Rivoli's Hummingbird

While we were birding there, I got a wonderful sighting of another Minnesota birder, my friend John Richardson.

Laura and John Richardson

That night we took a field trip back to Madera for some owling, a trip special enough to warrant its own blog post and podcast.

Western Screech-Owl

I didn’t get out birding at all on Saturday, which sounds strange for what is supposed to be a birding festival, but on Saturday I had to give both a morning talk and then the evening keynote at the banquet. The evening's "Fiesta de Aves" featured a mariachi band during the reception, and I got to meet a wonderful young man named Dorian Escalante. I was thrilled later when he was given Tucson Audubon's brand new youth award, named in honor of Bill Thompson III. Dorian's is the first name on the beautiful new plaque.

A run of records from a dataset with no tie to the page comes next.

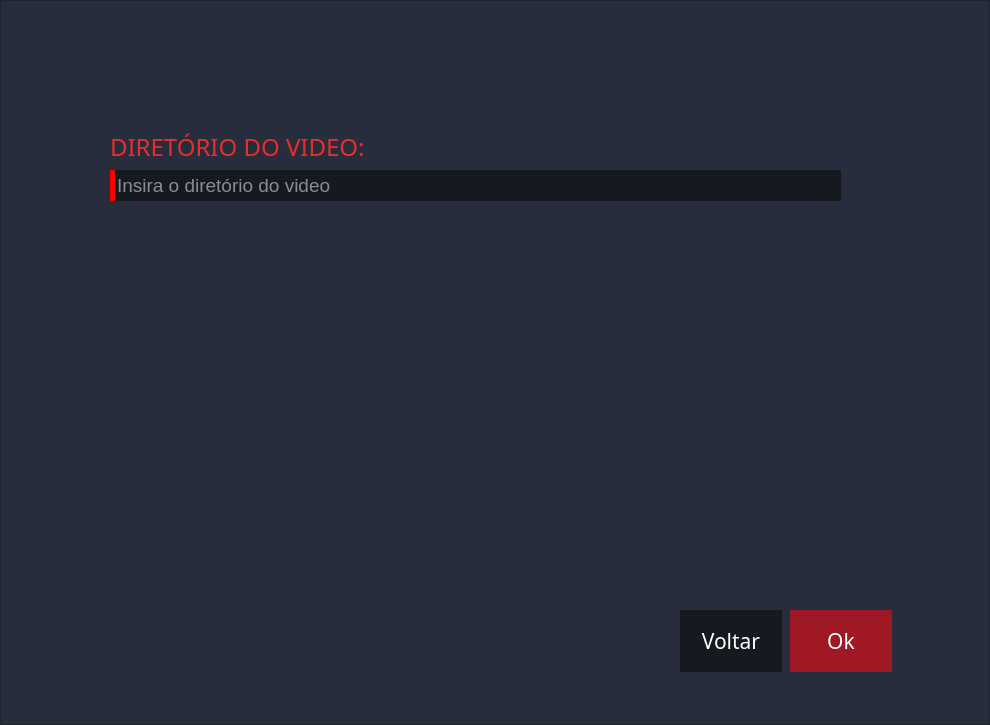
Qt form reddragons/interface/ui_files/diretorio.ui (Red-Dragons-UFSCar/red-visao) before a commit.
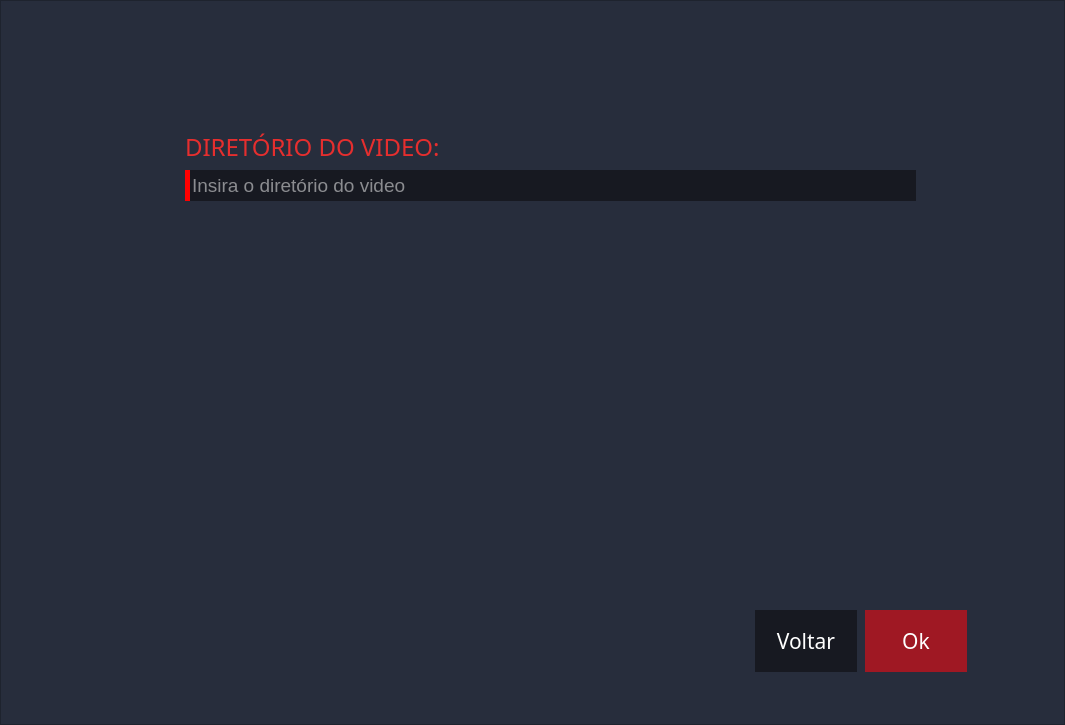
The same form after that commit. Icons and pictures are not drawn.

Commit message: Status bar - diretorio

What changed in the file:
```diff
--- a/reddragons/interface/ui_files/diretorio.ui
+++ b/reddragons/interface/ui_files/diretorio.ui
@@ -6,19 +6,19 @@
    <rect>
     <x>0</x>
     <y>0</y>
-    <width>990</width>
+    <width>1065</width>
     <height>725</height>
    </rect>
   </property>
   <property name="minimumSize">
    <size>
-    <width>990</width>
+    <width>1065</width>
     <height>725</height>
    </size>
   </property>
   <property name="maximumSize">
    <size>
-    <width>990</width>
+    <width>1065</width>
     <height>725</height>
    </size>
   </property>
@@ -28,13 +28,13 @@
   <widget class="QWidget" name="Diretorio_2">
    <property name="minimumSize">
     <size>
-     <width>990</width>
+     <width>1065</width>
      <height>725</height>
     </size>
    </property>
    <property name="maximumSize">
     <size>
-     <width>990</width>
+     <width>1065</width>
      <height>725</height>
     </size>
    </property>
@@ -61,13 +61,13 @@
       </property>
       <property name="minimumSize">
        <size>
-        <width>990</width>
+        <width>1065</width>
         <height>725</height>
        </size>
       </property>
       <property name="maximumSize">
        <size>
-        <width>990</width>
+        <width>1065</width>
         <height>725</height>
        </size>
       </property>
@@ -93,7 +93,7 @@
       <widget class="QWidget" name="DetalheVermelho" native="true">
        <property name="geometry">
         <rect>
-         <x>110</x>
+         <x>185</x>
          <y>170</y>
          <width>5</width>
          <height>31</height>
@@ -118,7 +118,7 @@
       <widget class="QPushButton" name="btnDiretorioEscolher">
        <property name="geometry">
         <rect>
-         <x>800</x>
+         <x>875</x>
          <y>170</y>
          <width>41</width>
          <height>31</height>
@@ -160,7 +160,7 @@
       <widget class="QPushButton" name="btnDiretorioOk">
        <property name="geometry">
         <rect>
-         <x>790</x>
+         <x>865</x>
          <y>610</y>
          <width>102</width>
          <height>62</height>
@@ -218,7 +218,7 @@
       <widget class="QLineEdit" name="CaminhoVideo">
        <property name="geometry">
         <rect>
-         <x>115</x>
+         <x>190</x>
          <y>170</y>
          <width>691</width>
          <height>31</height>
@@ -259,7 +259,7 @@
       <widget class="QLabel" name="label">
        <property name="geometry">
         <rect>
-         <x>110</x>
+         <x>185</x>
          <y>130</y>
          <width>551</width>
          <height>31</height>
@@ -281,7 +281,7 @@
       <widget class="QPushButton" name="btnVoltar">
        <property name="geometry">
         <rect>
-         <x>680</x>
+         <x>755</x>
          <y>610</y>
          <width>102</width>
          <height>62</height>
```
Left out of the diff: 25 changed lines with no effect on the pictures.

The birding festival's Saturday night Fiesta de Aves featured a mariachi band!

Dorian Escalante and me

Dorian Escalante after being awarded the first youth award named for Bill Thompson III at the festival banquet.

Sunday was my final field trip, this time led with Gordon Karre, up Mt. Lemmon to the town called Summerhaven, at such an elevation that it’s cool up there even when Tucson is over 100 degrees. We had some excellent warblers—I got photos of Virginia’s, Hermit, and Olive Warblers and Painted Redstarts, and also got quick looks at Red-faced Warbler.

Virginia's Warbler

Hermit Warbler  

Olive Warbler

Painted Redstart

Broad-tailed Hummingbirds dominated at the feeding station we visited.

Broad-tailed Hummingbird

We also had some very quick looks at what is now called the Blue-throated Mountain-Gem, but I didn't get photos.

My total for the four days of birding was 90 species of birds along with some really cool other animals, such as Coues’ deer, which happens to be America’s second smallest deer after the Key deer, which I saw this very year in Florida. (Both are subspecies of our good old white-tailed deer.)

Coues' White-tailed Deer

I also saw a desert cottontail, Harris’s ground squirrel, and Abert’s squirrel, along with a coachwhip lizard.

Desert Cottontail

Harris's Ground Squirrel

Abert's Squirrel


I always see birds at birding festival field trips that I would miss on my own. The main reason is the leaders are intimately familiar with their local areas and know exactly what to look and listen for. Festivals are a great initiation into a new area for learning the ins and outs of some of the best birding spots.

But the point of birding with groups is to get on each bird well enough for everyone to see, meaning you can’t get close before everyone has seen it, and at that point people are ready to move on to the next bird. Birding alone allows me to spend lots of time with a single warbler flock or other aggregation, giving me time to pick out and verify more species.

As with everything in life, it’s a trade-off. Meeting great people, spending time in the field with experienced leaders, and spending time at festival headquarters learning about important conservation efforts to ensure that all the wonderful wildlife of that region will continue to thrive well into the future are the kinds of advantages a good birding festival provides.

The Southeast Arizona Birding Festival is at the forefront of the birding festival world. It was so inspirational that now I’m planning a road trip back there with Russ for next April. Then I can do the kind of low-key independent birding I also love, spending the kind of quality time watching, recording, and photographing individual birds that the logistics of festival field trips simply don't allow. Attending birding festivals and getting out on my own are both wonderful in their own ways. I love living in the best of both worlds. 

Five-striped Sparrow habitat